Melanoma is considered the deadliest form of skin cancer. It is the third most common cancer in men and women in Australia, and the commonest cause of death from cancer in younger people. Because melanoma is able to spread more proficiently than other skin cancers, it’s particularly dangerous, but it can be cured by surgery if detected early.
But against all odds, Linda’s cancer is being kept at bay and her quality of life has improved, thanks to the work of her cancer specialists and by researchers at the Westmead Institute for Medical Research.
For the past 12 years, Linda has been participating in research conducted at the Institute, including the Australia Melanoma Family Study (AMFS) and the Genetic Epidemiology of Melanoma (GenoMEL) study.
She also attends a clinic for people at high risk of melanoma at Westmead Hospital, and participates in clinical trials conducted by the Westmead Institute researchers.
The Institute is world-renowned for its melanoma studies.

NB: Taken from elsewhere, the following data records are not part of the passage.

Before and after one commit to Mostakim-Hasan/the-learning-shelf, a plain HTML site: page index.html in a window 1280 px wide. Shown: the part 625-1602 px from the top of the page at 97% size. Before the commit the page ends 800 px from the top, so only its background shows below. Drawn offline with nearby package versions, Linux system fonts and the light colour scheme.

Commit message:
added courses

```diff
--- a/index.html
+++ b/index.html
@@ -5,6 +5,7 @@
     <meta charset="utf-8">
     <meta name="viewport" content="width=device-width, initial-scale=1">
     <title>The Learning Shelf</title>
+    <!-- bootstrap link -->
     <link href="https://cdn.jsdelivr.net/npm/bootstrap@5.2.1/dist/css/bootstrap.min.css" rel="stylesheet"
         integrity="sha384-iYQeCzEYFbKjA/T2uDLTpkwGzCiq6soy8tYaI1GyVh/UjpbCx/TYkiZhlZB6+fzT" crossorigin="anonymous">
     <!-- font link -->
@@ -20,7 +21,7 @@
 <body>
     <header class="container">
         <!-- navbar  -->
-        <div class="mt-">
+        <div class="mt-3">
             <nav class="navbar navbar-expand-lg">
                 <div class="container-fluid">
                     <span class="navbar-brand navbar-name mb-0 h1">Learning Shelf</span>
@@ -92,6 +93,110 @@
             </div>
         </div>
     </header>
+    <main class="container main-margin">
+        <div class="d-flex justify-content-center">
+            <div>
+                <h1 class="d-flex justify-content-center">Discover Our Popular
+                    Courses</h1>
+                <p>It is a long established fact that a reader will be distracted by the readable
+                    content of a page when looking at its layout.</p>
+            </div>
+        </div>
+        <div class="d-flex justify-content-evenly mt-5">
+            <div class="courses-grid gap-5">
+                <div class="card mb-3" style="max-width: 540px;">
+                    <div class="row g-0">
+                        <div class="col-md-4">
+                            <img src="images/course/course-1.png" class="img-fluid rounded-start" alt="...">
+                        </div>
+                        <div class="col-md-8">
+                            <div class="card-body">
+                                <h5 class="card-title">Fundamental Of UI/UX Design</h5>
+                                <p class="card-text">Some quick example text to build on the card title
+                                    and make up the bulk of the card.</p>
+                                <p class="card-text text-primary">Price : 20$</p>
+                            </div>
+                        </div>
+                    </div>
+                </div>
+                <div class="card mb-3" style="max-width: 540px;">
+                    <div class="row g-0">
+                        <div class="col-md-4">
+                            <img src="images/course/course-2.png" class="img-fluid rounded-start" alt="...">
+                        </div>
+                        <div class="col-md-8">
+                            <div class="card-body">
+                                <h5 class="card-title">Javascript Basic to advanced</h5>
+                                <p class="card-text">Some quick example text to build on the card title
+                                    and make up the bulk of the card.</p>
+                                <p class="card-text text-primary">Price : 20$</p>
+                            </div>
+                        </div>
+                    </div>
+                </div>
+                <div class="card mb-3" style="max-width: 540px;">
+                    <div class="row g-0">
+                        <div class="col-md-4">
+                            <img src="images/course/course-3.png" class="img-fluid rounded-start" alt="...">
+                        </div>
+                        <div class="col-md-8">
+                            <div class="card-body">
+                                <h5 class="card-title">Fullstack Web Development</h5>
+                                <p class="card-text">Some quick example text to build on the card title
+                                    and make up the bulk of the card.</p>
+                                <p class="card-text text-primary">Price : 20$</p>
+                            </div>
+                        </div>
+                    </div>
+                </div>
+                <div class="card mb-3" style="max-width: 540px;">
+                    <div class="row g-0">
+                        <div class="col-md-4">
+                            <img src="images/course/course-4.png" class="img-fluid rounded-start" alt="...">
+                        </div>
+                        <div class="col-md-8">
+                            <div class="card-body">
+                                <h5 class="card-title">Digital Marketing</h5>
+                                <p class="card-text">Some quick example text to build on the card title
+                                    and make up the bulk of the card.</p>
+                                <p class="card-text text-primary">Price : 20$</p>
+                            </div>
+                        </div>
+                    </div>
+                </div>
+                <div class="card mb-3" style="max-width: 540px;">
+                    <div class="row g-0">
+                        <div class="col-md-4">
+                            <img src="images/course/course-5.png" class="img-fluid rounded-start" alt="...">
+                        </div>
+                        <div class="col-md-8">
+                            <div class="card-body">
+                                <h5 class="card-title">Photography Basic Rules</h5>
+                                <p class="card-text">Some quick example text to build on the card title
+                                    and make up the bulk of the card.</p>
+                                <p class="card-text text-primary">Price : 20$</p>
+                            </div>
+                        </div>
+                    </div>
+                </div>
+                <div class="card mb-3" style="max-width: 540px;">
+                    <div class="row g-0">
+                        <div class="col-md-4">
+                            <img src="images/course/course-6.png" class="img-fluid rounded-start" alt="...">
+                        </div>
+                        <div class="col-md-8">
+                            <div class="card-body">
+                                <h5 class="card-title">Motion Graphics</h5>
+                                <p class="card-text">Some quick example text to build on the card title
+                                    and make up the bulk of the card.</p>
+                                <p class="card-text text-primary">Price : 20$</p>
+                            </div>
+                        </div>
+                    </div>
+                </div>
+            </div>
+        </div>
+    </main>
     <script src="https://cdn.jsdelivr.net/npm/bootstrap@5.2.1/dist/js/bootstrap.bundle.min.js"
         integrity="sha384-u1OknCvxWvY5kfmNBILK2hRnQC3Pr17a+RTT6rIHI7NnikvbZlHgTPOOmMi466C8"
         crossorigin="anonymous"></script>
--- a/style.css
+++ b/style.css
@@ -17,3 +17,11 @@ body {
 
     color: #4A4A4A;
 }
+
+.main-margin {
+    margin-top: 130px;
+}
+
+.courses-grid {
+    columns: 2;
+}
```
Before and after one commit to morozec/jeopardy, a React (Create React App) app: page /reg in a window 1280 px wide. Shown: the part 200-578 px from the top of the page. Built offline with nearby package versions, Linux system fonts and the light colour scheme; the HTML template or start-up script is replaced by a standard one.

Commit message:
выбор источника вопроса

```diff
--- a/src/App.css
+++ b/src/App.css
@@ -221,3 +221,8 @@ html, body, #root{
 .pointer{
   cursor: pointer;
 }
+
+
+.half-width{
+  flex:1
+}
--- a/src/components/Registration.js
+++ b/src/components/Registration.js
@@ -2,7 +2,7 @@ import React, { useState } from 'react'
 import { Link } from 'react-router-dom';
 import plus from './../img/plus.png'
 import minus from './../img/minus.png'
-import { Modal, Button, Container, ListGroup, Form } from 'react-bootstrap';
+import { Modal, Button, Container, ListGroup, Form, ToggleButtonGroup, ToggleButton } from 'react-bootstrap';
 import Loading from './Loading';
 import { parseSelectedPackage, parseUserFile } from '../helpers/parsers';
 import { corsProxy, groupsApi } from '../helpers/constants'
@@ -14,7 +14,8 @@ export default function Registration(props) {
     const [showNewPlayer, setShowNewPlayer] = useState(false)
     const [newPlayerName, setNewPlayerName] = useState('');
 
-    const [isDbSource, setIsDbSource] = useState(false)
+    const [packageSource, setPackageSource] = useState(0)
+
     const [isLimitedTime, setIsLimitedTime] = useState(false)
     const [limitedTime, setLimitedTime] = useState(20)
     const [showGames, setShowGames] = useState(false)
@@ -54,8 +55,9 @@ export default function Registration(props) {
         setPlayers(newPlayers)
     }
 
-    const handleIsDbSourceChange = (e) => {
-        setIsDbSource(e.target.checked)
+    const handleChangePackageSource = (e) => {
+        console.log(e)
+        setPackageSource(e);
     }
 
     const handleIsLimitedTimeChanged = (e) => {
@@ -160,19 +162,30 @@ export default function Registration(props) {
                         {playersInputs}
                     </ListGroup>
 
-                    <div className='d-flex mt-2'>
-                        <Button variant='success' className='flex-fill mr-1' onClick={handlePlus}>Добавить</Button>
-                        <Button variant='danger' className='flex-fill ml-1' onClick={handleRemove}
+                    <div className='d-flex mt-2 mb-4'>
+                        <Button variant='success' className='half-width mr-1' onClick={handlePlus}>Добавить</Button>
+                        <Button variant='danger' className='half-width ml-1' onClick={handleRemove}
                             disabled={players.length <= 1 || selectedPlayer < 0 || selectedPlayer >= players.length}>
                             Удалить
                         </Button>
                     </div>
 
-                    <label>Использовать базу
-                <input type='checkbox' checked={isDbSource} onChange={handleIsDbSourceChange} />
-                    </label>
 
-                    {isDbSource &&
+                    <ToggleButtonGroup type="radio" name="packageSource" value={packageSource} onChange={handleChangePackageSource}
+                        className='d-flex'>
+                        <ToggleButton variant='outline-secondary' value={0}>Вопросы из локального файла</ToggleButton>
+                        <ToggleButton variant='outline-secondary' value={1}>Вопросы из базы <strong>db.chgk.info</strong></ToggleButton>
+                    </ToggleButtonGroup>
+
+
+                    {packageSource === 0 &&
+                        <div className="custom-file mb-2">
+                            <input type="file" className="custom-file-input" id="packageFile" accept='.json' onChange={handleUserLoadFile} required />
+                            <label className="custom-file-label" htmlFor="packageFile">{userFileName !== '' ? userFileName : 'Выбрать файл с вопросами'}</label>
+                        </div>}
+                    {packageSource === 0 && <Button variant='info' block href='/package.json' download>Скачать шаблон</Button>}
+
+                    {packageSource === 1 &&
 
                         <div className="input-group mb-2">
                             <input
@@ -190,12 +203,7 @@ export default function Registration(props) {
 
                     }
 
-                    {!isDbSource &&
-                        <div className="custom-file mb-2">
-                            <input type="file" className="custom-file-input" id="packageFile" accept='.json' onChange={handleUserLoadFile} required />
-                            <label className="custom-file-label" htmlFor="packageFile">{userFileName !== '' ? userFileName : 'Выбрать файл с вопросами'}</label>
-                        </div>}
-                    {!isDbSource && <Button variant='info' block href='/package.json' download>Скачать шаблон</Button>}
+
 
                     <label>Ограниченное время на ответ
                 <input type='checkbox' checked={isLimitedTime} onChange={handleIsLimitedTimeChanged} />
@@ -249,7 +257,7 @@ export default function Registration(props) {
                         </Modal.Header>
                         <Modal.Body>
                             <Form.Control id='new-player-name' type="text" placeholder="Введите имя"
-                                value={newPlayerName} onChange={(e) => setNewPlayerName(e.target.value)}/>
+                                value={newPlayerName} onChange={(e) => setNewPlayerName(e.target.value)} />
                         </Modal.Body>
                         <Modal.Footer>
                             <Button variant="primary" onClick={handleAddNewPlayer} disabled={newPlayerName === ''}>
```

Researchers from its Centre for Cancer Research helped discover the first mutated gene that causes a high risk of melanoma in families, which Linda was found to carry. They have subsequently found most of the more than 20 gene variations that influence melanoma risk in the community, together with sun exposure.
“I’ve had melanoma for 12 years now and I’m still here – that’s exceptional,” says Linda.
"Having it confirmed that I had something that was hereditary – that my melanomas weren’t caused by sun exposure – means that I can stop blaming myself,” she said. “It also makes me vigilant with my children.
“That my family is taking part in the genetic testing and screening through the high risk clinic gives me peace of mind. And peace of mind, with melanoma, counts for so much.”
The AMFS and GenoMEL studies aim to fully understand how genetic factors and the environment combine to affect the risk of melanoma. Over thirty years they have developed the world’s largest database on this problem.
Recently, their work to show that sunbeds are an important cause of melanoma in young people led to bans on commercial solariums around Australia. Research from these studies directly informs innovative screening approaches being tested at several high- risk melanoma clinics, including at Westmead. This major trial of computer-assisted photographic monitoring has been a ten-year effort, funded by Cancer Institute NSW.
This approach was shown to be effective in detecting melanoma efficiently, in a major report last year. The team has recently shown that their novel approach is also much cheaper for the health system than the uncoordinated care that people at high risk of melanoma currently experience.
Professor Graham Mann, the co-director for the Centre for Cancer Research and leader at the Institute of these studies, says “The high risk clinic has been a great example of translational research, where we use our research knowledge to devise better and cheaper care for people.”
The last bastion is curing metastatic melanoma. Professor Mann believes the emergence of new therapies in the last five years has been the most exciting development in his career in research.
“The latest clinical trials have changed the way we treat melanoma," Professor Mann said. "There are now new drugs that target mutations and others that awaken the immune response against melanoma. It is some of the most important work going on in cancer in the world.
“The average survival time for people with active metastatic disease used to be about nine to ten months. Now we have pushed the average out to two or three years, and some people appear to have been cured.”
Project and Business Manager for Cancer Genetic Epidemiology at the Centre for Cancer Research, Helen Schmid says Linda’s participation in the research and her willingness to help raise awareness of melanoma had far reaching benefits.
“The melanoma team is inspired by participants like Linda and their generosity in supporting our research,” Ms Schmid said.